Work instruction ▸
What lines below include the string "output"? Pick them out and copy them.

##### Listed entries

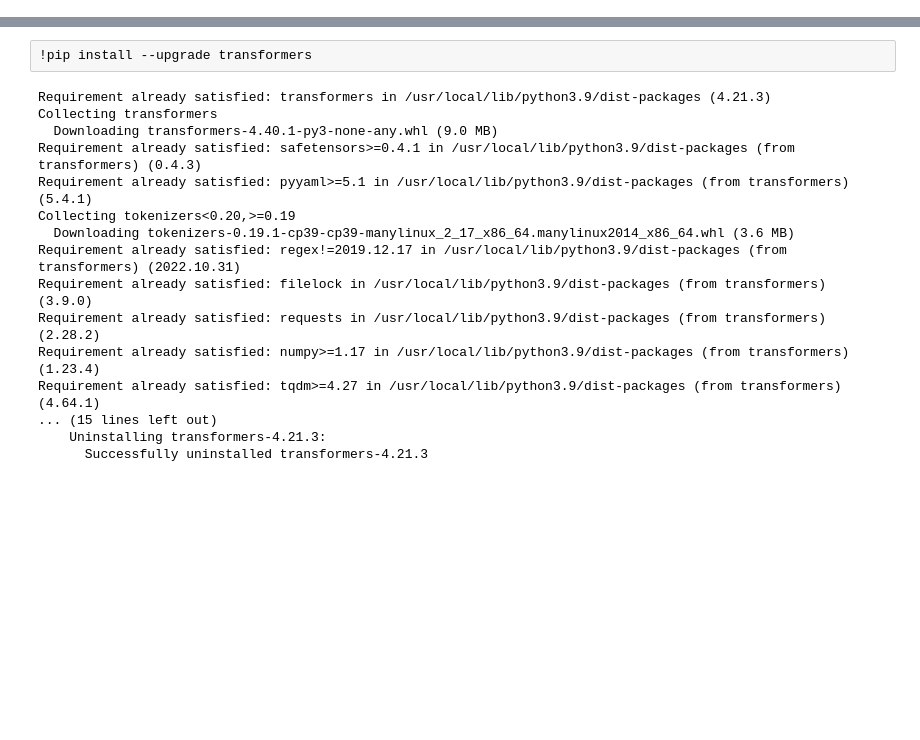
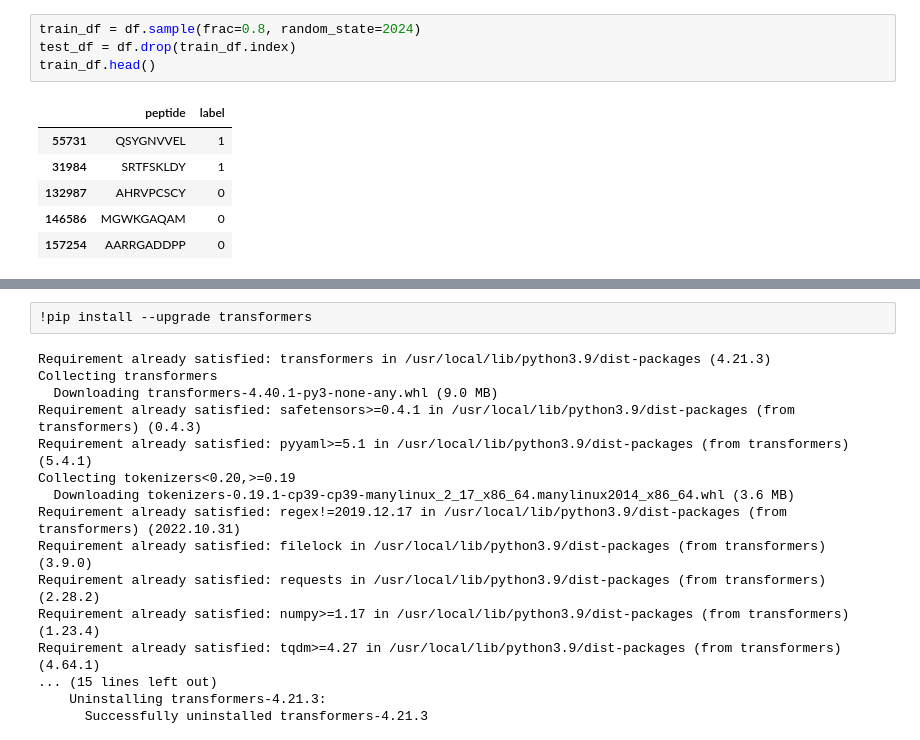
Before and after one commit to arceda/argosMHC, a Jupyter notebook: LoRA/LoRa_ESM2_T36_3B_UR50D.ipynb, the cells around one changed output, grey strips where cells are left out. Cells and saved outputs as stored; diff of their text form; blank space fills up the shorter version.

```diff
--- a/LoRA/LoRa_ESM2_T36_3B_UR50D.ipynb
+++ b/LoRA/LoRa_ESM2_T36_3B_UR50D.ipynb
@@ -8,0 +97,11 @@ WARNING: Running pip as the 'root' user can result in broken permissions and con
+# %%
+train_df = df.sample(frac=0.8, random_state=2024)
+test_df = df.drop(train_df.index)
+train_df.head()
+# %% [output]
+|  | peptide | label |
+| 55731 | QSYGNVVEL | 1 |
+| 31984 | SRTFSKLDY | 1 |
+| 132987 | AHRVPCSCY | 0 |
+| 146586 | MGWKGAQAM | 0 |
+| 157254 | AARRGADDPP | 0 |
```
Also changed, not shown: parts of 21 cells of this notebook, 15 other files.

##########

Answer to the problem ▸
Before and after one commit to arceda/argosMHC, a Jupyter notebook: LoRA/LoRa_ESM2_T36_3B_UR50D.ipynb, the cells around one changed output, grey strips where cells are left out. Cells and saved outputs as stored; diff of their text form; blank space fills up the shorter version.
+# %% [output]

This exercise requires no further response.